by Luke Sherridan
Staring at the sculpted rock before us, no larger than my hand, I offered an answer: ‘It’s a woman’.
We had been asked for our first impressions on this ancient object. ‘And why do you say that?’, asked our guide Dr. Mallica Kumbera Landrus, quickly and excitedly, and with a curiosity which enlivened our trip around the Ashmolean that afternoon.
‘Her clothes. She reminds me of the Blessed Virgin’. There were some nods from our intimate group of no more than eight or nine, and apparent general consensus over what seemed like the first and most blindingly obvious step to describing the sculpture we had been taken to.
Our guide explained with glee that in fact the sculpture was of a religious man, most probably inside the temple, but possibly outside – his covered head was in keeping with religious tradition in the Roman world where this statuette was sculpted. My initial judgement had been wrong. My instinct that this statue was one of a woman with her head covered by a large sheet was an assumption I thought too obvious to question.
And yet, instead of talking through the differences between the Roman culture and the culture that informed my initial instinct, Mallica provided the ingredients that link the cultures of the world in this respect. From Christian women to Muslim women to Hindus and Sikh men – and the list is inexhaustible – religious ceremony and tradition is universally linked to some form of head covering. It may not have had its origin in Pagan Rome, but those people certainly shared in a facet of one broad aspect of human civilisation – a religious quirk common to all.
It was this sentiment that not only formed the foundation of our Arts Week tour around the oldest museum in the world, but also quite literally of the museum itself. The Ashmolean was completely redeveloped in 2009 so that the very building, divorced from its nineteenth century classical façade, is a showcase for the links between the peoples of the world. Rather than move from room to room divided by geography and period, quite unconnected, we were taken along the trade routes that provide the museum’s shape.
We travelled from the Aegean to ancient Rome, through India and down the Silk Road to China. We headed up the steps over the Himalayas, eventually finding ourselves in Afghanistan and Iran, where the first part of our visit ended. The museum echoes the movement of history and influences of culture over vast expanses of the world. We were ‘crossing cultures, crossing time’.
It became, for me, the focal point of Arts Week, with Tallulah Vaughan giving us an experience that enlightened our understanding of the development of the art and artistry of human civilisation. We were looking not through a judgemental lens which identified the differences between peoples, but from a viewpoint by which we could appreciate the development of humanity as a unit. By looking to our collective past, we could examine the impact on our collective imaginations today.

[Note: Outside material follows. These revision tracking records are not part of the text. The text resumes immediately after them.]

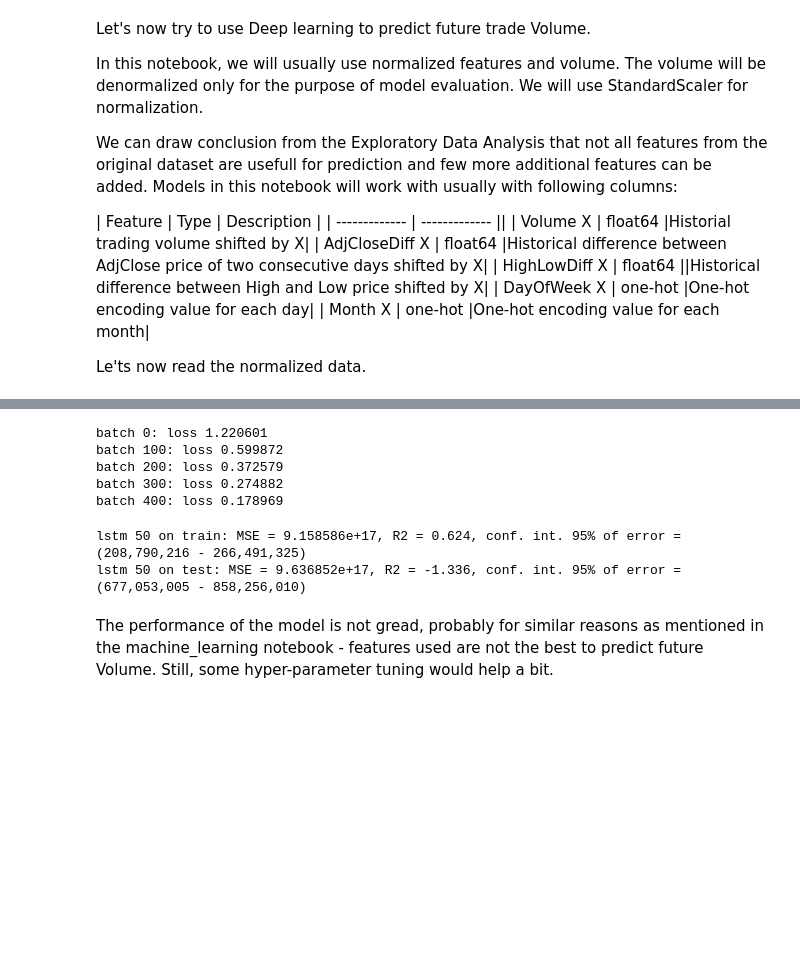
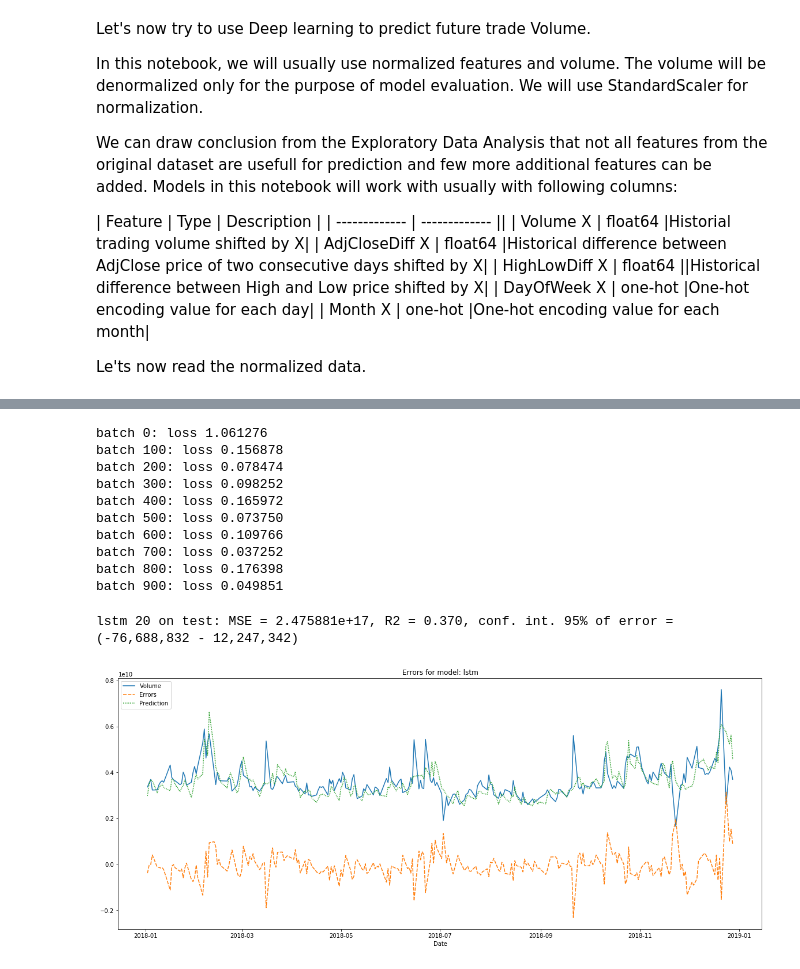
Before and after one commit to ludvik-martin/trade_volume_prediction, a Jupyter notebook: notebook/deep_learning.ipynb, the cells around one changed output, grey strips where cells are left out. Drawn from its saved outputs; the diff is of its cells as text; code cells hidden in the pictures; blank space fills up the shorter version.

```diff
--- a/notebook/deep_learning.ipynb
+++ b/notebook/deep_learning.ipynb
@@ -29,10 +32,13 @@ tf.enable_eager_execution()
 # %%
 # read test and train data
 reader = DataReader()
-#
+
 df = reader.read_normalized_data_for_rnn('../data/S&P500.csv')
 train_features, train_volume = reader.get_train_data(df)
+# we can use the historical Volume as well
+train_features['Volume'] = train_volume
 test_features, test_volume = reader.get_test_data(df)
+test_features['Volume'] = test_volume
 evaluator = ModelEvaluator(reader.label_scaler)
 # %%
 class DataLoader():
@@ -93,3 +92,9 @@ num_batches = 500
+# %%
+# TODO hyperparameters should be tuned, e.g. with http://hyperopt.github.io/hyperopt/
+learning_rate = 1e-3
+batch_size = 64
+seq_length = 20
+num_batches = 1000
 # %%
 data_loader = DataLoader(train_features,train_volume)
 model = RNN()
@@ -104,20 +109,23 @@ for batch_index in range(num_batches):
     grads = tape.gradient(loss, model.variables)
     optimizer.apply_gradients(grads_and_vars=zip(grads, model.variables))
 # %% [output]
-batch 0: loss 1.220601
-batch 100: loss 0.599872
-batch 200: loss 0.372579
-batch 300: loss 0.274882
-batch 400: loss 0.178969
+batch 0: loss 1.061276
+batch 100: loss 0.156878
+batch 200: loss 0.078474
+batch 300: loss 0.098252
+batch 400: loss 0.165972
+batch 500: loss 0.073750
+batch 600: loss 0.109766
+batch 700: loss 0.037252
+batch 800: loss 0.176398
+batch 900: loss 0.049851
 # %%
-print(evaluator.evaluate("lstm {} on train".format(seq_length), train_volume[seq_length:],
-                         predict_volume(model, train_features)))
-
-print(evaluator.evaluate("lstm {} on test".format(seq_length), test_volume[seq_length:],
-                         predict_volume(model, test_features)))
+lstm_result = evaluator.evaluate("lstm {} on test".format(seq_length), test_volume[seq_length:],
+                         predict_volume(model, test_features))
+print(lstm_result)
 # %% [output]
-lstm 50 on train: MSE = 9.158586e+17, R2 = 0.624, conf. int. 95% of error = (208,790,216 - 266,491,325)
-lstm 50 on test: MSE = 9.636852e+17, R2 = -1.336, conf. int. 95% of error = (677,053,005 - 858,256,010)
+lstm 20 on test: MSE = 2.475881e+17, R2 = 0.370, conf. int. 95% of error = (-76,688,832 - 12,247,342)
-# %% [markdown]
-The performance of the model is not gread, probably for similar reasons as mentioned in the machine_learning notebook - features used are not the best to predict future Volume.
-Still, some hyper-parameter tuning would help a bit.
+# %%
+visialize_errors("lstm", lstm_result.volume_true, lstm_result.errors)
+# %% [output]
+[figure, added]
```
Also changed, not shown: parts of 4 cells of this notebook, 7 other files.
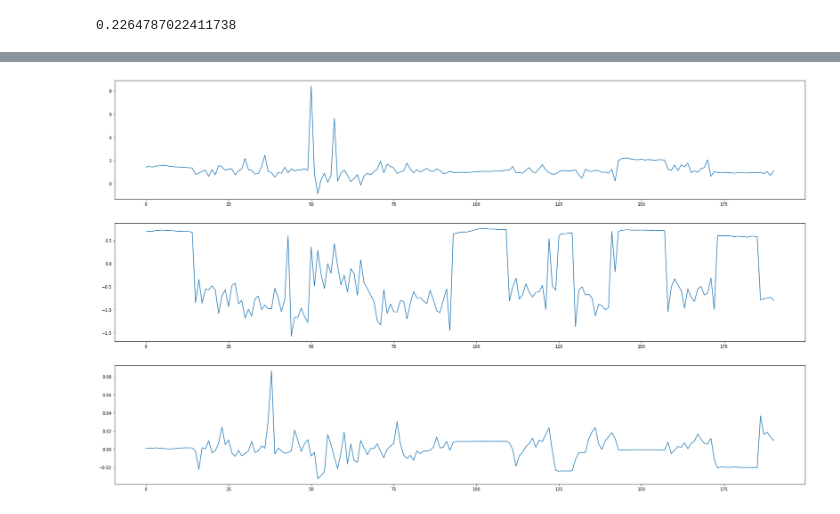
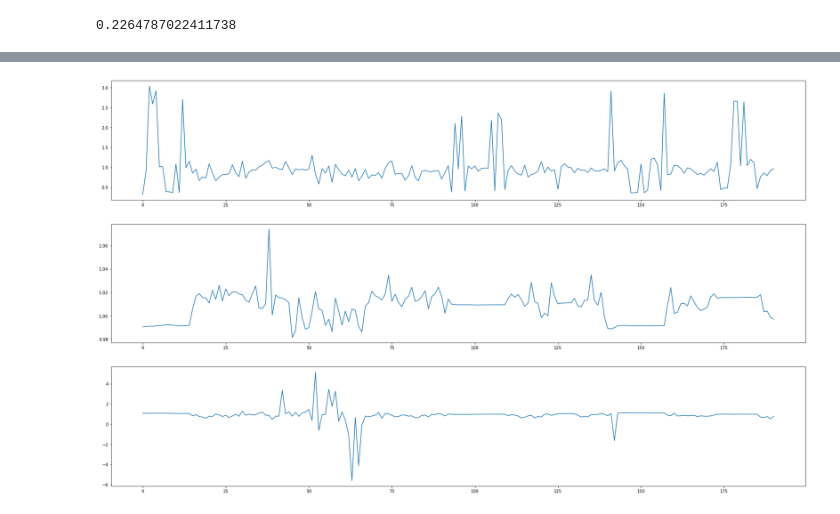
Before and after one commit to KamerC1/Smart_Application_Bio, a Jupyter notebook: notebooks/Asimmetry index range.ipynb, the cells around one changed output, grey strips where cells are left out. Drawn from its saved outputs; the diff is of its cells as text; code cells hidden in the pictures.

```diff
--- a/notebooks/Asimmetry index range.ipynb
+++ b/notebooks/Asimmetry index range.ipynb
@@ -43,0 +46,8 @@ for i in range(0, 191):
+# %%
+magnitude_ND_30m=[]
+aux=[]
+for i in range(0, 191):
+    for j in range(144000*i, 144000*(i+1)-1):
+        aux.append(magnitude_ND[j])
+    magnitude_ND_30m.append(np.mean(aux))
+    aux.clear()
@@ -356,11 +419,11 @@ for i in range(0, 191):
     media_intervallo = np.mean(jerk_D[durata*i : durata*(i+1)-1])
     jerk_std = np.std(jerk_D[durata*i : durata*(i+1)-1])
 
-    LDJ_D_hourly.append(np.log(media_intervallo/jerk_std))
+    LDJ_D_hourly.append(np.log(media_intervallo/jerk_std**3))
 
     media_intervallo = np.mean(jerk_ND[durata*i : durata*(i+1)-1])
     jerk_std = np.std(jerk_ND[durata*i : durata*(i+1)-1])
 
-    LDJ_ND_hourly.append(np.log(media_intervallo/jerk_std))
+    LDJ_ND_hourly.append(np.log(media_intervallo/jerk_std**3))
 
     LDJ_Ratio.append(LDJ_ND_hourly[i]/LDJ_D_hourly[i])
@@ -411,14 +454,14 @@ plt.show()
 # %%
 
 fig= plt.figure(figsize=(30,18))
 ax1=fig.add_subplot(311)
 ax2=fig.add_subplot(312)
 ax3=fig.add_subplot(313)
 
-ax1.plot(LDJ_Ratio)
-ax2.plot(LDJ_ND_hourly)
-ax3.plot(magnitude_Difference)
+ax1.plot(LDJ_Ratio_x)
+ax2.plot(magnitude_ND_30m)
+ax3.plot(LDJ_Ratio)
 
 plt.show()
 # %% [output]
-[figure, old version]
+[figure, new version]
```
Also changed, not shown: parts of 15 cells of this notebook.
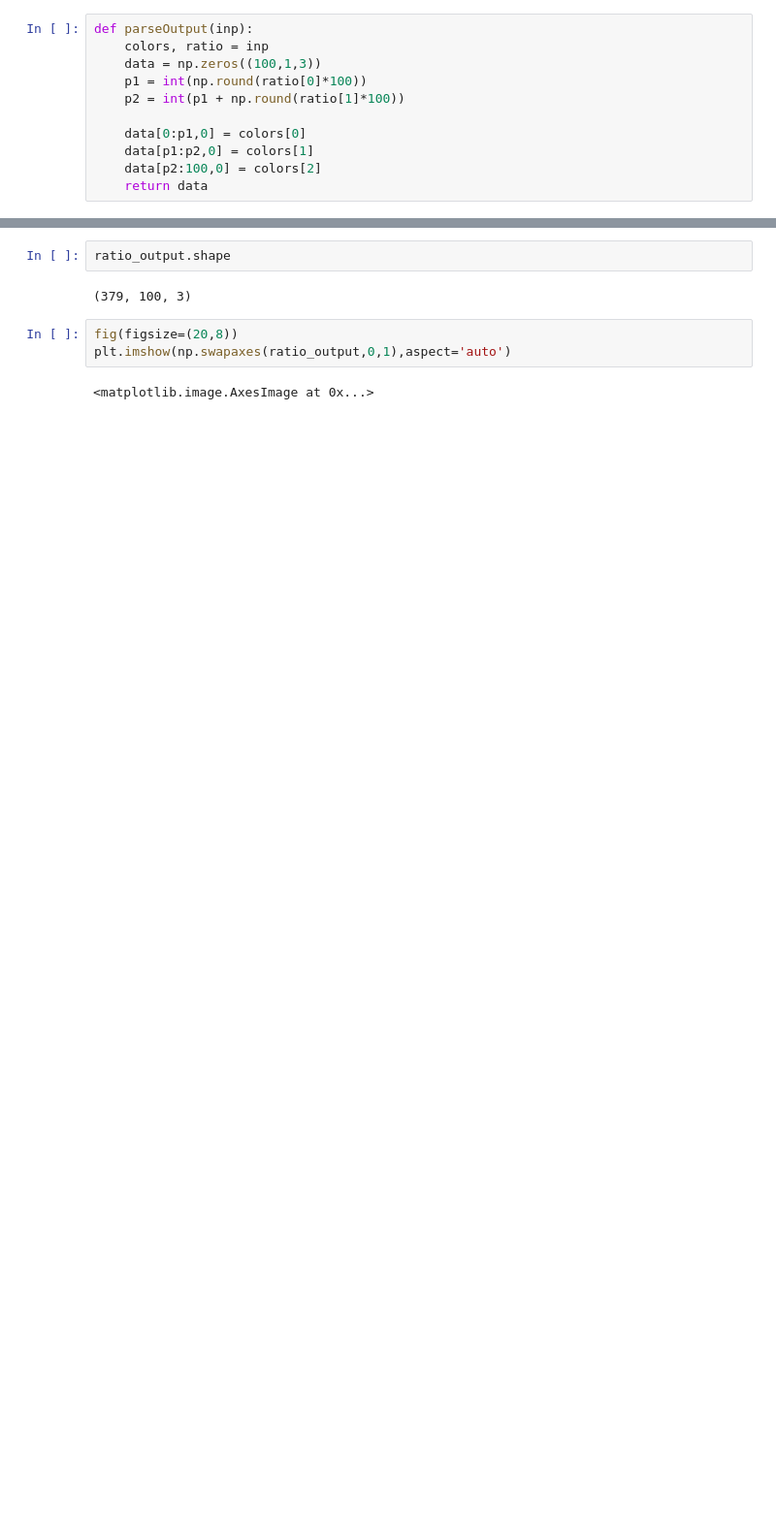
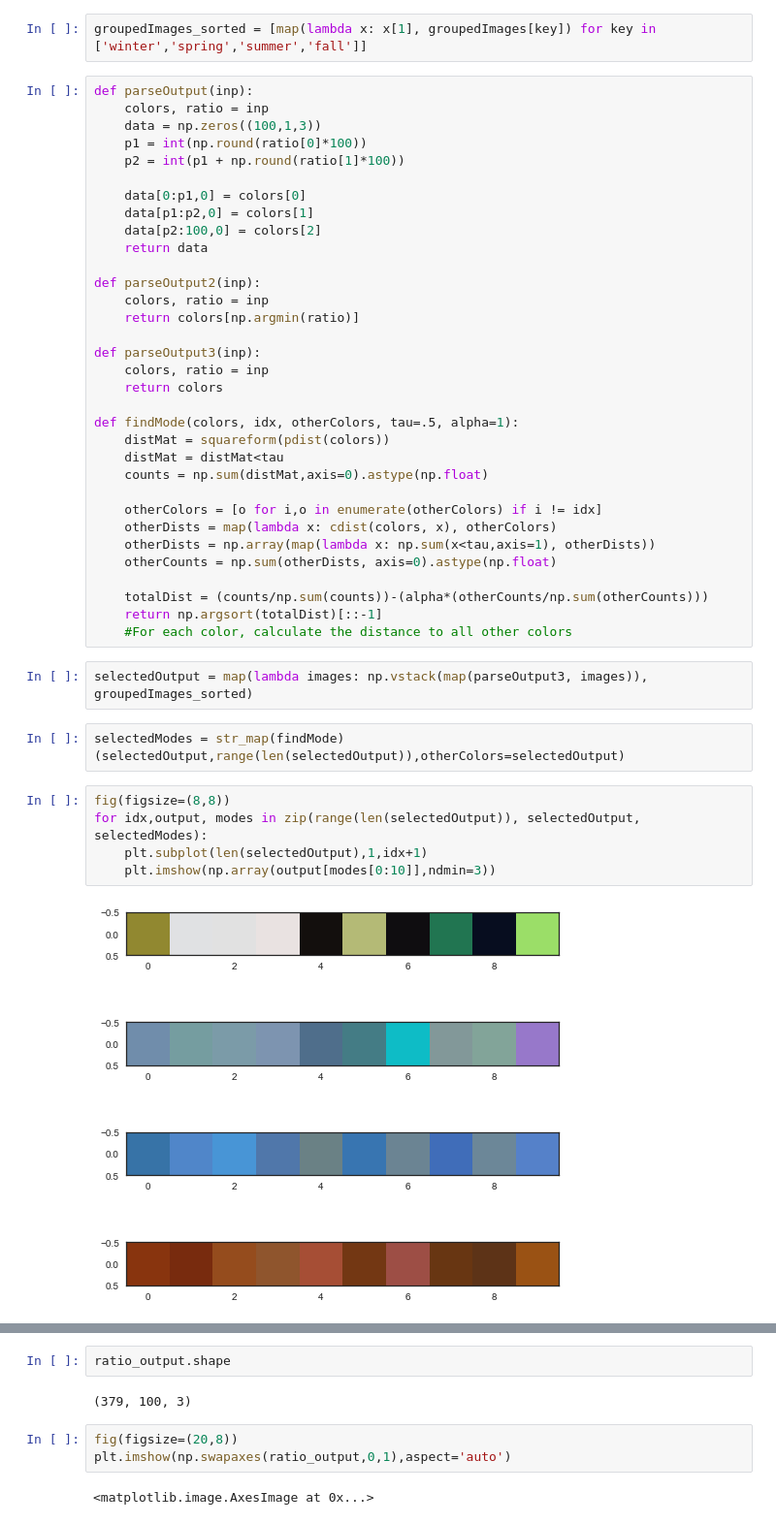
Before and after one commit to Anylytics/earth_colors, a Jupyter notebook: gokul_sandbox/1021 Testing.ipynb, the cells around one changed output, grey strips where cells are left out. Shown at 97% size. Drawn from its saved outputs; the diff is of its cells as text; blank space fills up the shorter version.

```diff
--- a/gokul_sandbox/1021 Testing.ipynb
+++ b/gokul_sandbox/1021 Testing.ipynb
@@ -38,3 +68,5 @@ kMeans_output = str_parallel(computeKMeans, total=len(imageFiles), chunksize=10)
+# %%
+groupedImages_sorted = [map(lambda x: x[1], groupedImages[key]) for key in ['winter','spring','summer','fall']]
 # %%
 def parseOutput(inp):
     colors, ratio = inp
@@ -46,3 +78,36 @@ def parseOutput(inp):
     data[p1:p2,0] = colors[1]
     data[p2:100,0] = colors[2]
     return data
+
+def parseOutput2(inp):
+    colors, ratio = inp
+    return colors[np.argmin(ratio)]
+
+def parseOutput3(inp):
+    colors, ratio = inp
+    return colors
+
+def findMode(colors, idx, otherColors, tau=.5, alpha=1):
+    distMat = squareform(pdist(colors))
+    distMat = distMat<tau
+    counts = np.sum(distMat,axis=0).astype(np.float)
+
+    otherColors = [o for i,o in enumerate(otherColors) if i != idx]
+    otherDists = map(lambda x: cdist(colors, x), otherColors)
+    otherDists = np.array(map(lambda x: np.sum(x<tau,axis=1), otherDists))
+    otherCounts = np.sum(otherDists, axis=0).astype(np.float)
+
+    totalDist = (counts/np.sum(counts))-(alpha*(otherCounts/np.sum(otherCounts)))
+    return np.argsort(totalDist)[::-1]
+    #For each color, calculate the distance to all other colors
+# %%
+selectedOutput = map(lambda images: np.vstack(map(parseOutput3, images)), groupedImages_sorted)
+# %%
+selectedModes = str_map(findMode)(selectedOutput,range(len(selectedOutput)),otherColors=selectedOutput)
+# %%
+fig(figsize=(8,8))
+for idx,output, modes in zip(range(len(selectedOutput)), selectedOutput, selectedModes):
+    plt.subplot(len(selectedOutput),1,idx+1)
+    plt.imshow(np.array(output[modes[0:10]],ndmin=3))
+# %% [output]
+[figure, added]
```
Also changed, not shown: parts of 15 cells of this notebook, 1 other file.
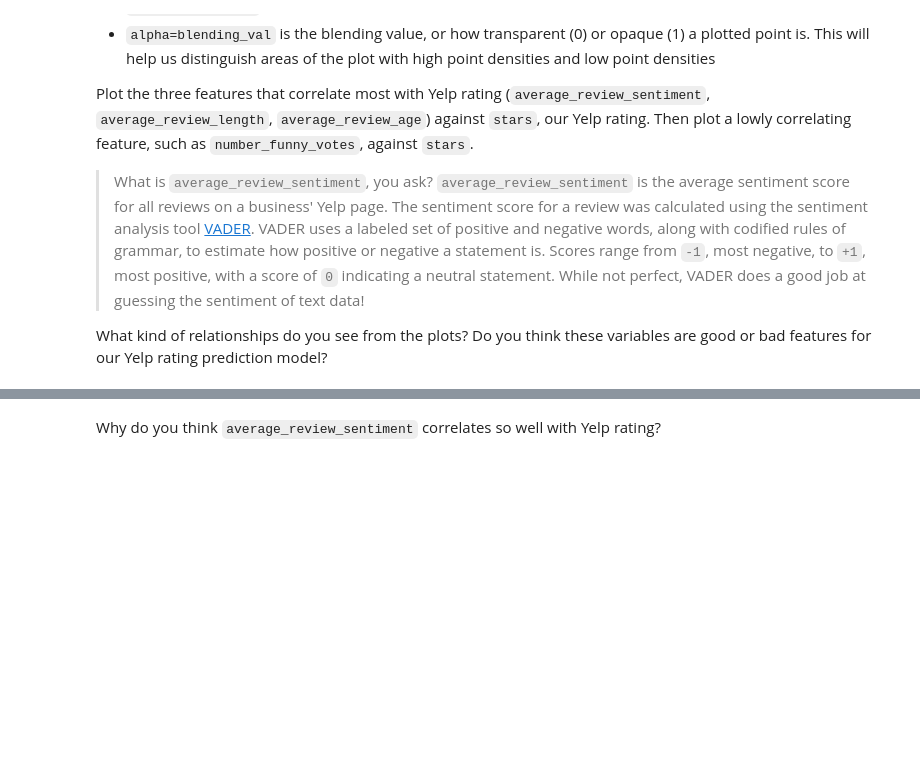
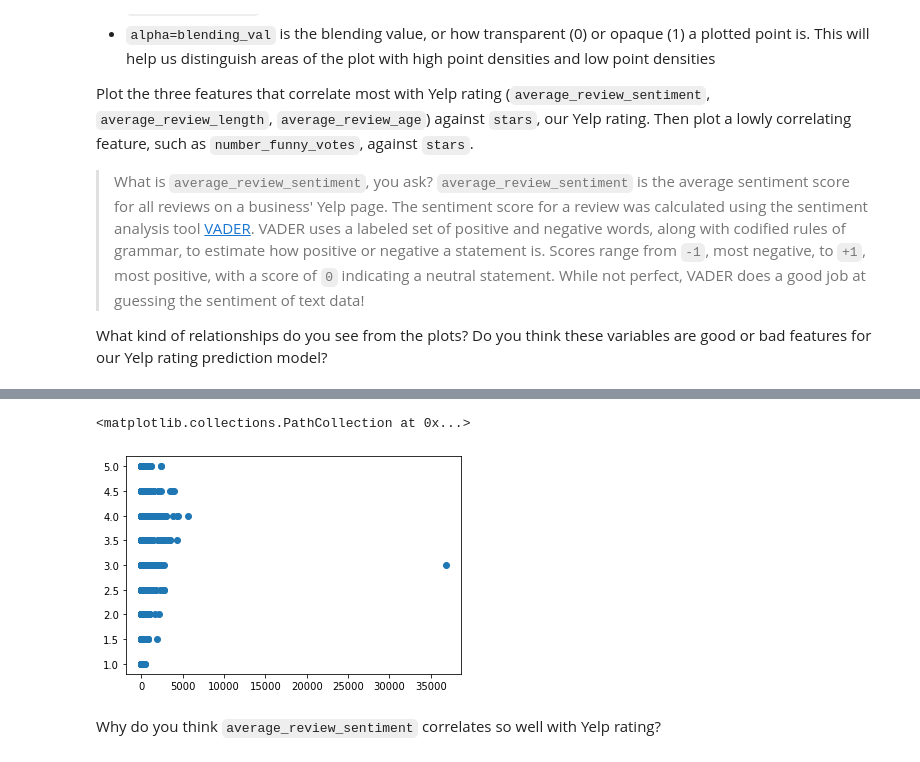
Before and after one commit to itskamillaa/yelp-review-analysis, a Jupyter notebook: yelp_regression.ipynb, the cells around one changed output, grey strips where cells are left out. Cells and saved outputs as stored; diff of their text form; code cells hidden in the pictures; blank space fills up the shorter version.

```diff
--- a/yelp_regression.ipynb
+++ b/yelp_regression.ipynb
@@ -156,5 +362,9 @@ from matplotlib import pyplot as plt
 # %%
 # plot number_funny_votes against stars here
+plt.scatter(df.number_funny_votes,df.stars,alpha=1)
+# %% [output]
+<matplotlib.collections.PathCollection at 0x...>
+[figure, added]
 # %% [markdown]
 Why do you think `average_review_sentiment` correlates so well with Yelp rating?
 # %% [markdown]
```
Also changed, not shown: parts of 28 cells of this notebook.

In the sterile, artificially lit room where the tour ended, our hands sticky with sweat under latex gloves and bodies pushed up against the foam covered table, we were able to handle history. At one point, and in awe, I found myself caressing a small clay cuneiform tablet, one-fifth the size of my palm.
I turned in my hand one of the earliest examples of writing in human history, running my fingers across the barely coherent zig-zag of grooves pressed into the tiny document from 5,000 BC; imagining the care of the accountant crafting it for his everyday records of livestock and transaction in his Mesopotamian village. It dwarfs me to think that the essay I wrote this morning will most likely dissolve into oblivion four years from now – truly feeble in comparison.
In another episode, I found myself fingering beads of lapis lazuli and amber crafted 5,000 years ago in the Indus Valley to be traded across the ancient world. I could picture the terrible toil of boring a fine hole through each precious bead and I could imagine the gentle hands of Agatha Christie who brought them together and threaded them with gold into fine necklaces.
The silk she chained them with gave coherence to the precious confusion brought up from the deep layers of ancient earth. To create this one item, the hands of many people, many millennia apart had been devoted. The beauty of a previous generation, of a distant group of people, was appreciated and reworked reverently.
The materials from across the globe came together in an object that was timeless – it was remarked by one of our group that they could imagine wearing it today. Our culture too is pieced together from influences seemingly distant from our initial perception of ourselves and of our past.
And if anything is to remind us of this fact then it should be the art and the artefacts that we revere as being distinctly symbolic of our civilisation. As the Ashmolean by its very design has elected permanently to do, so too should our judgement be focussed on recognising the traditions and beauties that intricately link humanity today.